  • Creating a wide range of penetration and attack situations that involve injections, parameter fuzzing, big payloads, and so on.
  • Implementing complex encryption, authentication, and access-control testing situations.
  • Running penetration attacks aimed at existing operational test situations.
  • Monitoring the backend as you test to discover if security has been compromised.

As a money saver, service virtualization allows non-security experts to perform tests because they are not writing code but simply executing proven tests in a wide variety of scenarios. And service virtualization enables you to target your API’s responses to a variety of dependency security behaviors and in numerous attack situations.

Examples of When to Perform API Tests

Here are two examples of situations in which you would want to perform API tests.

Social Media App Example

When a person opens an app like Instagram or Twitter, the app asks her to sign in. She can do this on the app itself or via Facebook or Google.

When the user employs either of these two web sources, it’s understood that the app has an agreement with Facebook and Google, so the app can access some of the information about the user that she has previously supplied to the sources.

Testers can test the APIs that give the app the ability to access the information it needs. The tester can also test to make sure the social media app works with Facebook and Google successfully to give the user access to the app.

Travel Booking App Example

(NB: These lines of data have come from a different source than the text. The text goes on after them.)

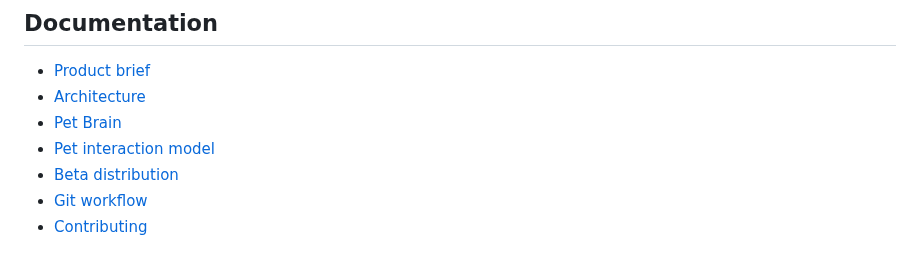
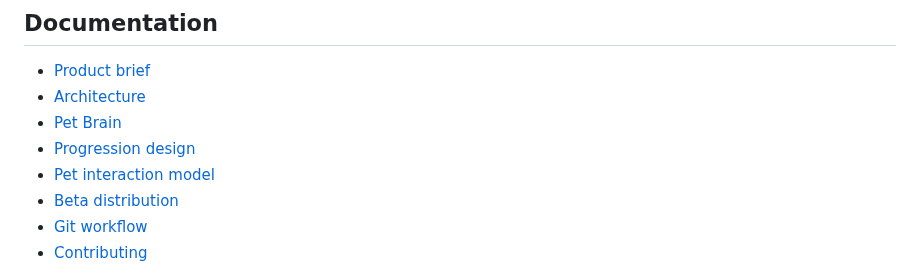
Before and after one commit to Bingeljell/worklings, a Markdown page: README.md, the part around the change. Rendered like a GitHub page.

Commit message:
docs: define the progression design direction

```diff
--- a/README.md
+++ b/README.md
@@ -145,6 +145,7 @@ Near-term work focuses on tuning the care loop, safe roaming, and desktop intera
 - [Product brief](docs/product_brief.md)
 - [Architecture](docs/architecture.md)
 - [Pet Brain](docs/pet_brain.md)
+- [Progression design](docs/progression.md)
 - [Pet interaction model](docs/pet_interaction.md)
 - [Beta distribution](docs/distribution.md)
 - [Git workflow](docs/git_workflow.md)
```
Also changed, not shown: docs/changelog.md (+2 -0 lines), docs/progression.md (added, +128 -0 lines).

When a person uses a web service like Kayak or Expedia to book airline tickets, he anticipates that he’ll see cheap flights for the date he needs to fly.

The travel app has to communicate with the participating airline companies to show the traveler the best flight times and prices. APIs make this happen.

Testers can test to make sure the APIs that give the travel app the ability to communicate with the airline companies are working correctly and that the app is supplying the proper information to the user.

The testers can test to make sure the APIs that help book the flight are working as expected and verify the payment component – the tester can test the APIs that allow the app to communicate with credit card companies and properly process payments, and those APIs that keep the user’s personal and financial data safe.

How to Get Started Testing APIs

Testing APIs focuses on ensuring that a development and QA team does what it is supposed to do, guaranteeing that applications perform and function properly, and are reliable and secure.

Automated API testing avoids human error and drudgery and is therefore far superior to manual testing. To prevent bugs early in the software development lifecycle, we recommend incorporating automated API testing into your continuous integration testing pipelines.

Get details and guidance on choosing the best API testing platform for your organization in the whitepaper, How to Choose the Right API Testing Solution.

Black woman smiling as she performs API testing on her laptop.

Why Parasoft?

Parasoft’s API testing platform is widely recognized as best-in-class, with innovative tooling and broad support for over 120 message formats and protocols. With visual drag-and-drop tooling, users can create the most complex test scenarios without having to write a single line of code. Things like test flow logic, complex assertions, looping, data driving, and keyword association, such as BDD with Cucumber, can all be easily built with minimal technical experience.

Additionally, API test suites can be reused for nonfunctional validation, including load, performance, and API security testing. This increases application coverage and quality with minimal rework and effort.

Partner with Parasoft to improve your API testing.

Frequently Asked Questions

Testers perform API testing almost entirely on an app’s business layer, between UI and data sources. Ideally, they test all of these layers.

No major limitations exist but you need to have a good API testing skillset to be a tester.

API testing consists of three main steps.

  1. Send a request along with the required input data.
  2. Receive the response with the output data.
  3. Verify that the response you receive is correct according to the API’s specifications.